Exercise brief: Go through the data below. List every line that holds the word "обновления".

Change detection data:
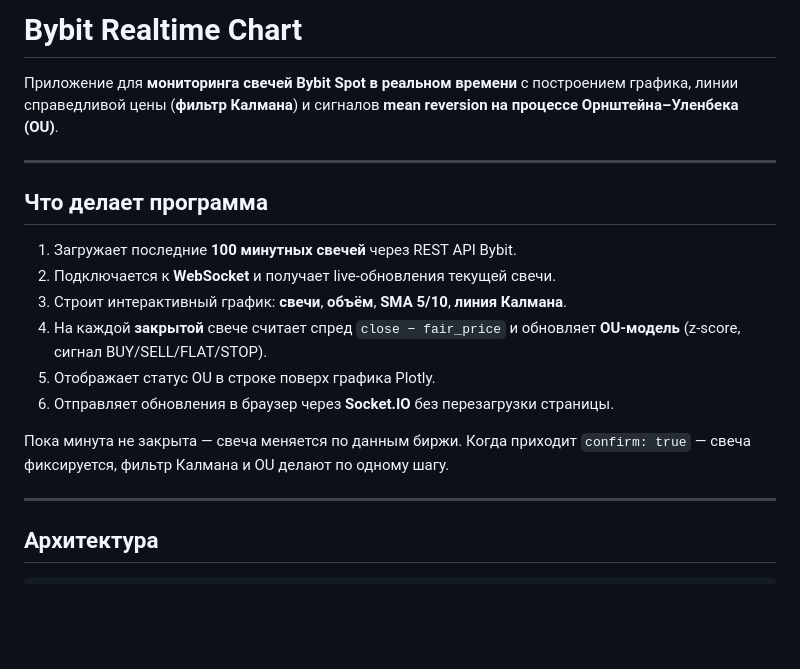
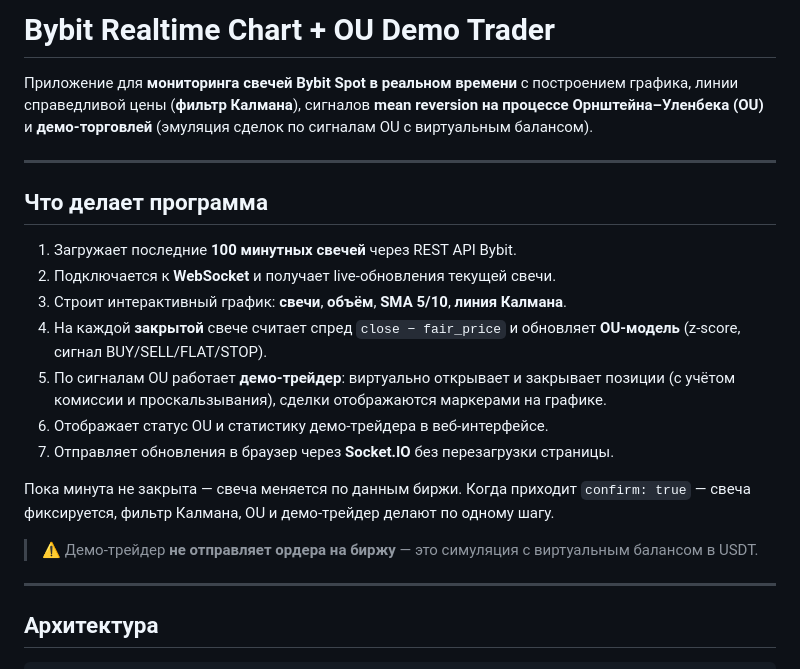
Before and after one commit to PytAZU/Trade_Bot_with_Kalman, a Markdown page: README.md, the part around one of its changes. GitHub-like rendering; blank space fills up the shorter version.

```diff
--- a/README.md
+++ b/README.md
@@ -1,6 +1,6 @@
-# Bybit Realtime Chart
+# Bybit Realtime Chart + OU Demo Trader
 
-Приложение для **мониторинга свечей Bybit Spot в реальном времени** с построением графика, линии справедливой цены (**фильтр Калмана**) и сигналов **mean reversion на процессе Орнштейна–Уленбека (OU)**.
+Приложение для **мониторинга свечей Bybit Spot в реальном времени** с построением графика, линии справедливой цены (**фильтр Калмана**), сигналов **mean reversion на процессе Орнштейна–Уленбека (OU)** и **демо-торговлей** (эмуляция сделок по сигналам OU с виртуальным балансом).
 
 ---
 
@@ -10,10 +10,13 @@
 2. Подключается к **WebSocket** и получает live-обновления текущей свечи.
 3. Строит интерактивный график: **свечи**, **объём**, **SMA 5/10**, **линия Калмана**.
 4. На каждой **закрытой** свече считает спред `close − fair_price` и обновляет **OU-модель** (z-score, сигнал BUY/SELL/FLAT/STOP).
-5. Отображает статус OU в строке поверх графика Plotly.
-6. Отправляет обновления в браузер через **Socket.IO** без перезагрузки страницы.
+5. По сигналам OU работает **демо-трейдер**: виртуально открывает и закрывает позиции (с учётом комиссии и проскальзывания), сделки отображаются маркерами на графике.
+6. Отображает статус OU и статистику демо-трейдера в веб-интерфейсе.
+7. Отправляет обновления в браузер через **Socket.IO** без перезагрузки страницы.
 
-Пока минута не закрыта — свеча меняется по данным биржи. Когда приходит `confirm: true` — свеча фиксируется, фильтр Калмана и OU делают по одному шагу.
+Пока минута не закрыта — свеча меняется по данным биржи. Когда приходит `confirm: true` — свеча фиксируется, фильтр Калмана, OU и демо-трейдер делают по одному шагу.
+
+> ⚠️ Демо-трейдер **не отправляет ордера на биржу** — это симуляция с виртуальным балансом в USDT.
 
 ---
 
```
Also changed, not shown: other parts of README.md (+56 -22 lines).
...
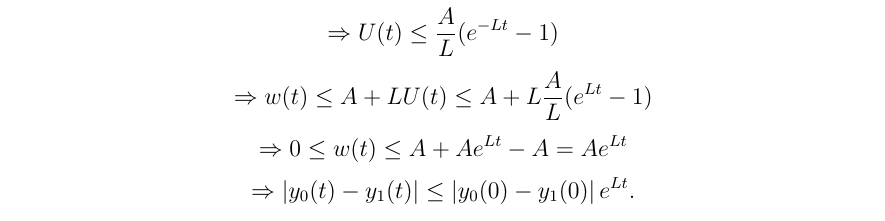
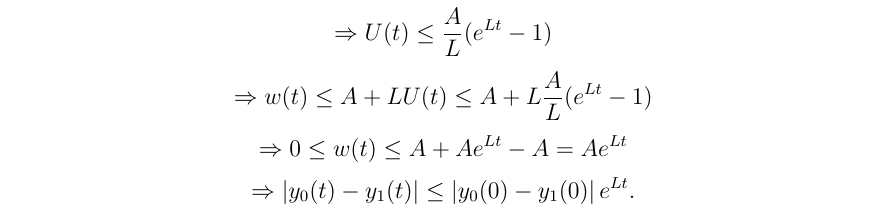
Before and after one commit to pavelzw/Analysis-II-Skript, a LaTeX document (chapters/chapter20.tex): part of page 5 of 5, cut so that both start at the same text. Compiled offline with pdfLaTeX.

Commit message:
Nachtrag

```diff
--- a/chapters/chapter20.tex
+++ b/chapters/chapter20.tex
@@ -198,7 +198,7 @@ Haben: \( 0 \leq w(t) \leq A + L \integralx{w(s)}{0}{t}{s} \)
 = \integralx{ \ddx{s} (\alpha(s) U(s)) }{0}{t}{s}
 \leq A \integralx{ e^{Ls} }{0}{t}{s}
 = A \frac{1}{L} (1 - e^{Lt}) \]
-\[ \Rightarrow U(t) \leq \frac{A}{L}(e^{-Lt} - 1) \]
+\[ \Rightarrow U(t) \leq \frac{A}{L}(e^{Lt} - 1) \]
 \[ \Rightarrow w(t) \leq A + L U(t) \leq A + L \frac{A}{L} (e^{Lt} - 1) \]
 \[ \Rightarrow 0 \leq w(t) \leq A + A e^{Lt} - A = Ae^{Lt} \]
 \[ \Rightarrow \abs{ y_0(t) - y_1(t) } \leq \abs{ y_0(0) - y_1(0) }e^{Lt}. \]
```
---
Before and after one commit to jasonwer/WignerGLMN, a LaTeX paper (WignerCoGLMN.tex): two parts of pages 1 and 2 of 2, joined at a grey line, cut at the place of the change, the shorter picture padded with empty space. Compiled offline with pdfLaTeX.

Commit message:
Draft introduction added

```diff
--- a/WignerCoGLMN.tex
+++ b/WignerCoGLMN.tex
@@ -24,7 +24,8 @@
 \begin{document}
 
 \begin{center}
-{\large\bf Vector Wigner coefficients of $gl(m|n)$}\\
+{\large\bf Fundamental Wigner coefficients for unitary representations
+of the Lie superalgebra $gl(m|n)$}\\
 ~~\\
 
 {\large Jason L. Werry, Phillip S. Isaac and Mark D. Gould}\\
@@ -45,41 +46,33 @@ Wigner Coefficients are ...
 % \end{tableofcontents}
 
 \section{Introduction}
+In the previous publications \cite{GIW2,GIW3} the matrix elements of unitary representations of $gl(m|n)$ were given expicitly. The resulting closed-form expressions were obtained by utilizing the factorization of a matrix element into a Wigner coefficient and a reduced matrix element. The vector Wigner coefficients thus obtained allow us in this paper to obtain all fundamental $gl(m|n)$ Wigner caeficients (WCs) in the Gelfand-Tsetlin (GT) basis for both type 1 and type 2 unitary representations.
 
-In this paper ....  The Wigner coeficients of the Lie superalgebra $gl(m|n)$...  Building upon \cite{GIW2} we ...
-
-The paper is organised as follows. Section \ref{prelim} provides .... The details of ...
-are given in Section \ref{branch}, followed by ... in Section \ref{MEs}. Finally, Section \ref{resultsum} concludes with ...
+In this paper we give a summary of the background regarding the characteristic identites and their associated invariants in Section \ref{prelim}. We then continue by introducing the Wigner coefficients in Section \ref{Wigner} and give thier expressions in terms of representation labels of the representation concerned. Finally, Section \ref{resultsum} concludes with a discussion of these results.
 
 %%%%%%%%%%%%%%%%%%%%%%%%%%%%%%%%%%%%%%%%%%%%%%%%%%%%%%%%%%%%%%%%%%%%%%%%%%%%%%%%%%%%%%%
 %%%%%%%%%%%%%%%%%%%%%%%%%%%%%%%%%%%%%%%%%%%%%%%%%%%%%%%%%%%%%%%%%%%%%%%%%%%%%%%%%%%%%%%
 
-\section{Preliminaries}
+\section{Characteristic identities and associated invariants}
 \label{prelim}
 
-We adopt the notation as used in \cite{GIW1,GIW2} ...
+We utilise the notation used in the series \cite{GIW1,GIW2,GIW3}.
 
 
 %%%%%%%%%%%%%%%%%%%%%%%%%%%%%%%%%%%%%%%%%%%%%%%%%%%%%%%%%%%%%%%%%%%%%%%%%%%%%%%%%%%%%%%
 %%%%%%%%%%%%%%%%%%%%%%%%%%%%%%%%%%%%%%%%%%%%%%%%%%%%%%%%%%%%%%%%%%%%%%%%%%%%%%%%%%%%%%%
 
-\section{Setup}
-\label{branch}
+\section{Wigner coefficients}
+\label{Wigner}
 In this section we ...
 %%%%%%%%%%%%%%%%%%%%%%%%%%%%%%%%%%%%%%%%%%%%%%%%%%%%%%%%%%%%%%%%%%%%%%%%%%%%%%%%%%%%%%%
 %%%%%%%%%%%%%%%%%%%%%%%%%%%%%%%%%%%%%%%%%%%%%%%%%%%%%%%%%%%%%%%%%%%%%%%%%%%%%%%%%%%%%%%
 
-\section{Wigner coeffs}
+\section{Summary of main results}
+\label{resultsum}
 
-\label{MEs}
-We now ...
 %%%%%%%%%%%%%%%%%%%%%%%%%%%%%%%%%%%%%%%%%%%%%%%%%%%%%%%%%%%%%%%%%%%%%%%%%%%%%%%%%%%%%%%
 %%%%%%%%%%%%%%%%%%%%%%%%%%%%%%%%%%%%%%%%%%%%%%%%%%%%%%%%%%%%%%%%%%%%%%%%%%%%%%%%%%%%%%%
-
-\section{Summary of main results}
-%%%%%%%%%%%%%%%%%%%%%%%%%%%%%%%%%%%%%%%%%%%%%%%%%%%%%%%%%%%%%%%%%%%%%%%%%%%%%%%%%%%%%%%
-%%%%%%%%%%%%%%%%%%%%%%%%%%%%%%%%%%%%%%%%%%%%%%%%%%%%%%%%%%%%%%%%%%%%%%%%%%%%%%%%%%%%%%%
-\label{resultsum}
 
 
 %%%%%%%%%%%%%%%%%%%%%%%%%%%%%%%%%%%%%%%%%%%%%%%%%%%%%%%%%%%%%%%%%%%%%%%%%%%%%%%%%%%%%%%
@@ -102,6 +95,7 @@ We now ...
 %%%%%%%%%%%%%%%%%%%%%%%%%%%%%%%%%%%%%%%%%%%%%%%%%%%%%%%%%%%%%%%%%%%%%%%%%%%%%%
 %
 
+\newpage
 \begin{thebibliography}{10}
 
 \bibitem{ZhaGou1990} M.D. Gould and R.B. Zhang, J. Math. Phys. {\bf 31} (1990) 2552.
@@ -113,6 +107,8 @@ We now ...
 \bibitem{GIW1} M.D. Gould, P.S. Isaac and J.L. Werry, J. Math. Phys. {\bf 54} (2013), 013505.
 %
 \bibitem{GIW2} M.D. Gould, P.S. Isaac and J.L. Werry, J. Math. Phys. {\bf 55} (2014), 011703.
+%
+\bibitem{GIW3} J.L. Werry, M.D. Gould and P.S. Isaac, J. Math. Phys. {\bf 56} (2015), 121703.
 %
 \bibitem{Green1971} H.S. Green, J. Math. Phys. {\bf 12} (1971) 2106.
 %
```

Output of the task:
 2. Подключается к **WebSocket** и получает live-обновления текущей свечи.
-6. Отправляет обновления в браузер через **Socket.IO** без перезагрузки страницы.
+7. Отправляет обновления в браузер через **Socket.IO** без перезагрузки страницы.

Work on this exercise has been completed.